Another lesson that came up over and over again is that the user needs to know where their data is coming from if it isn’t self-generated. Who put it up there in the web for you to use? A data producer is responsible for telling you when their data has been updated, where the data comes from, and so on. Be an educated consumer of data – know if your data is valid.
We started learning about Organizations, Groups and Galleries within ArcGIS online. Organizations within ArcGIS are made up of Groups, Items, and/or Persons, which make use of Applications, Web Maps, and/or Layers (or a Service or Dataset). Organizations are restricted to some extent by how much geoprocessing they do while online, how much bandwidth they use, and how much they store in the Cloud. We learned something that I really wanted to know, how to embed maps in HTML by cutting ans pasting the HTML to multiple locations. We also created our own Map Apps with templates and played with ArcGIS online in more depth, eventually looking at Storyline templates.
There are tons of ways to share maps as an educator. I have shared maps on Facebook and Twitter, as well as on this blog. I can also share maps as part of a Gallery via ArcGIS online, creating a portfolio of my maps. Students in a class could easily make use of this feature, uploading their creations throughout the semester and having all of their work be accessible from one online location. Students could also turn in assignments by posting their maps to their Galleries, via email, a private Facebook page, or through education management systems like Blackboard. Galleries could also be used for creating some kind of community atlas, where collaborative projects could be uploaded across “borders”. Institutions could also share maps and data this way.

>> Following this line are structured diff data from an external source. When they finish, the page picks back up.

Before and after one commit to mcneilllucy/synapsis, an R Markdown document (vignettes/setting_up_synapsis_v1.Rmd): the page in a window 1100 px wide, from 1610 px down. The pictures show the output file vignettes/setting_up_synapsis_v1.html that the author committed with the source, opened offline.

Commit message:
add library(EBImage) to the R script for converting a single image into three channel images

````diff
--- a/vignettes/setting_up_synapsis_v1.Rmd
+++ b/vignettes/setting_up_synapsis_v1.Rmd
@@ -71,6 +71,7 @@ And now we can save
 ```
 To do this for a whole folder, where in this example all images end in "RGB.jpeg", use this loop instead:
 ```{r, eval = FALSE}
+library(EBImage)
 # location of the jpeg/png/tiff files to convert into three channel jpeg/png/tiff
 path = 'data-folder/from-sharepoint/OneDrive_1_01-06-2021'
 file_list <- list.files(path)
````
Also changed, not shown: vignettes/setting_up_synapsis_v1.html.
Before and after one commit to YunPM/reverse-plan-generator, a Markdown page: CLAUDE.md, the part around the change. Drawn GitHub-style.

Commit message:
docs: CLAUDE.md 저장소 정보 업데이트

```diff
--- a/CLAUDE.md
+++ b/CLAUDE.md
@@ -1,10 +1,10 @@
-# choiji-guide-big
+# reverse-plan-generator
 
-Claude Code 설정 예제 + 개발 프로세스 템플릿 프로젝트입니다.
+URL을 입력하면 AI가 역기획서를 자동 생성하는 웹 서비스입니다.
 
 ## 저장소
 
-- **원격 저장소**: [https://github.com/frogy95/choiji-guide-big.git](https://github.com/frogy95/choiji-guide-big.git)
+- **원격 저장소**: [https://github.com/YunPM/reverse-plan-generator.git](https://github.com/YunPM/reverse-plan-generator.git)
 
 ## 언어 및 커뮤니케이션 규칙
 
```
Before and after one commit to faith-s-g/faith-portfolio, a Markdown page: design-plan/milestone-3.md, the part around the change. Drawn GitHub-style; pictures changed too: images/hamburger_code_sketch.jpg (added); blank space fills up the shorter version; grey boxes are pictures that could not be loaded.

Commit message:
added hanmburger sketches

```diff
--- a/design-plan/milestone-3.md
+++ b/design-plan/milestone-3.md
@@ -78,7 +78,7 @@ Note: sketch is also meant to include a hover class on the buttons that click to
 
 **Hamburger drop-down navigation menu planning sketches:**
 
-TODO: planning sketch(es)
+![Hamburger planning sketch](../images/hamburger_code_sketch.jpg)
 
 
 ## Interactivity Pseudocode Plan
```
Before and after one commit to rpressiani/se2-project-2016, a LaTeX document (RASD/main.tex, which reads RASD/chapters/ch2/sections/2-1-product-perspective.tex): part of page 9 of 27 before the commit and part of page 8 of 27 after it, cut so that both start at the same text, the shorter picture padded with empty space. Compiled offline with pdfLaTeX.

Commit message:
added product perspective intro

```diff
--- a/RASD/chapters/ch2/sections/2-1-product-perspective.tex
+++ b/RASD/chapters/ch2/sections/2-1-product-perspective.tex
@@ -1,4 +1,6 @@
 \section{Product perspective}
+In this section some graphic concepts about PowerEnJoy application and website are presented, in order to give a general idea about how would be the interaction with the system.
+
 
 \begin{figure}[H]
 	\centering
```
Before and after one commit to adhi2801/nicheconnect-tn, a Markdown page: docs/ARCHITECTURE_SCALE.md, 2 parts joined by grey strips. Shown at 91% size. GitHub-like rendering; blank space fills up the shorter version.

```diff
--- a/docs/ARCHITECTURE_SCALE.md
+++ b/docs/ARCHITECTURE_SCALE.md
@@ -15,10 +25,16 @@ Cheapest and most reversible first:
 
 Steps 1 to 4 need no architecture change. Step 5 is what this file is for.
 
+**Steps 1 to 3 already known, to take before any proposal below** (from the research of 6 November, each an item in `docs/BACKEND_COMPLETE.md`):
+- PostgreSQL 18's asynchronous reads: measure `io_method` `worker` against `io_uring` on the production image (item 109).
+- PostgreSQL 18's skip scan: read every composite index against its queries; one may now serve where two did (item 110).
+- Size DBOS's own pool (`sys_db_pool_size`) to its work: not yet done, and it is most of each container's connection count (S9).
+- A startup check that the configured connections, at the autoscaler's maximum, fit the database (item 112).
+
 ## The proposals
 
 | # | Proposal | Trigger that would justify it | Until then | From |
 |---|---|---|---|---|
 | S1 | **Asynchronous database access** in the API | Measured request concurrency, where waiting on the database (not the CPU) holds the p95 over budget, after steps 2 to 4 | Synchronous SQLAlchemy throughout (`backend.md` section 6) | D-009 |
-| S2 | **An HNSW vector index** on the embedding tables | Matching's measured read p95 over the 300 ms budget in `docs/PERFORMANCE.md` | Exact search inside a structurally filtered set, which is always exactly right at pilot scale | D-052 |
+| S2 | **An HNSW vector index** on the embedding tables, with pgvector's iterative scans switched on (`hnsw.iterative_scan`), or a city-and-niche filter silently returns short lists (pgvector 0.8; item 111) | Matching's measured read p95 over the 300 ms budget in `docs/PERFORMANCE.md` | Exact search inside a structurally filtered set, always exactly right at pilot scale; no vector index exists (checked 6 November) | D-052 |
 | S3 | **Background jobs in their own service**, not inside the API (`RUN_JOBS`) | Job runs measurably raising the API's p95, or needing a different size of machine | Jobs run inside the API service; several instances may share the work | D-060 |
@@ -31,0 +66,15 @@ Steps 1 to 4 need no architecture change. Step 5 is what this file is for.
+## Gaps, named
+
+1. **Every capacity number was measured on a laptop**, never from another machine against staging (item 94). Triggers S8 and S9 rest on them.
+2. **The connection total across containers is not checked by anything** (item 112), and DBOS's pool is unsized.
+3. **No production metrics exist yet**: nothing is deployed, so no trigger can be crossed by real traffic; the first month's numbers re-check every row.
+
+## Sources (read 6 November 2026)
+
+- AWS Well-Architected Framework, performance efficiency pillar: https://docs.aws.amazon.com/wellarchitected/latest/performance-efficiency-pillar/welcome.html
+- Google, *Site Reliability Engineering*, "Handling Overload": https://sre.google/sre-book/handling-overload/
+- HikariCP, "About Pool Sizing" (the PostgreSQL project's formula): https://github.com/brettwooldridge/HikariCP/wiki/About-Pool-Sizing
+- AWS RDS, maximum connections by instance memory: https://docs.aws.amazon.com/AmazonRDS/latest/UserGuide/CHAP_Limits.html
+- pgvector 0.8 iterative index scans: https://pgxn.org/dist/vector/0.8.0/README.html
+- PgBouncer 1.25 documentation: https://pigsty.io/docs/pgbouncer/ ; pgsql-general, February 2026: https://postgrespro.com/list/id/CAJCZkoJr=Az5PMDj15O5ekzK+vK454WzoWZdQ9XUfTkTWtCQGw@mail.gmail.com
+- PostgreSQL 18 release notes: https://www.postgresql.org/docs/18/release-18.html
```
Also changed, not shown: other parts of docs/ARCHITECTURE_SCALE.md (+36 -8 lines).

At this point I really started to understand how maps can tell stories. More on that later. I now received an invitation from ESRI to create an account as a Publisher. Before this I was a User. A person can be an Administrator, a Publisher, or a User (which is where we all start out initially). We navigated around this new environment – the OrgPub account. We had a lengthy discussion about Feature Services – theirs ins, outs, and upside-downs. We uploaded user-created feature services and played around with the data sets. Also had a discussion about the validity and accuracy of using someone else’s data set. Always know where your data comes from! Those with cell phones, who aren’t totally cheap like me, downloaded the ArcGIS app so we could go out into the field on Wednesday and collect data points.
The evening session was for “Lightning Talks”, giving attendees the opportunity to show off their projects for four minutes. Randall Raymond, from Detroit Public Schools, talked about The Pollination Project, which awards $1,000 every day to organizations who want to spread good around the world. I also learned about gapminder.com, which is a data-filled interactive platform that helps educators teach things like population statistics in a fresh, new way. I heard about how National Geographic has a mapping program called Fieldscope that enables Citizen Scientists to interact with the world around them and post their data online for the benefit of everyone around them. There were many great discussions, but these are the three of which I will make immediate use.
This is the first post in a small series (2? 3?). So I leave you with the words of our fearless [ski-enthusiast] leader, Charlie Fitzpatrick:
Emily, Doer of Stuff, Keeper of Metadata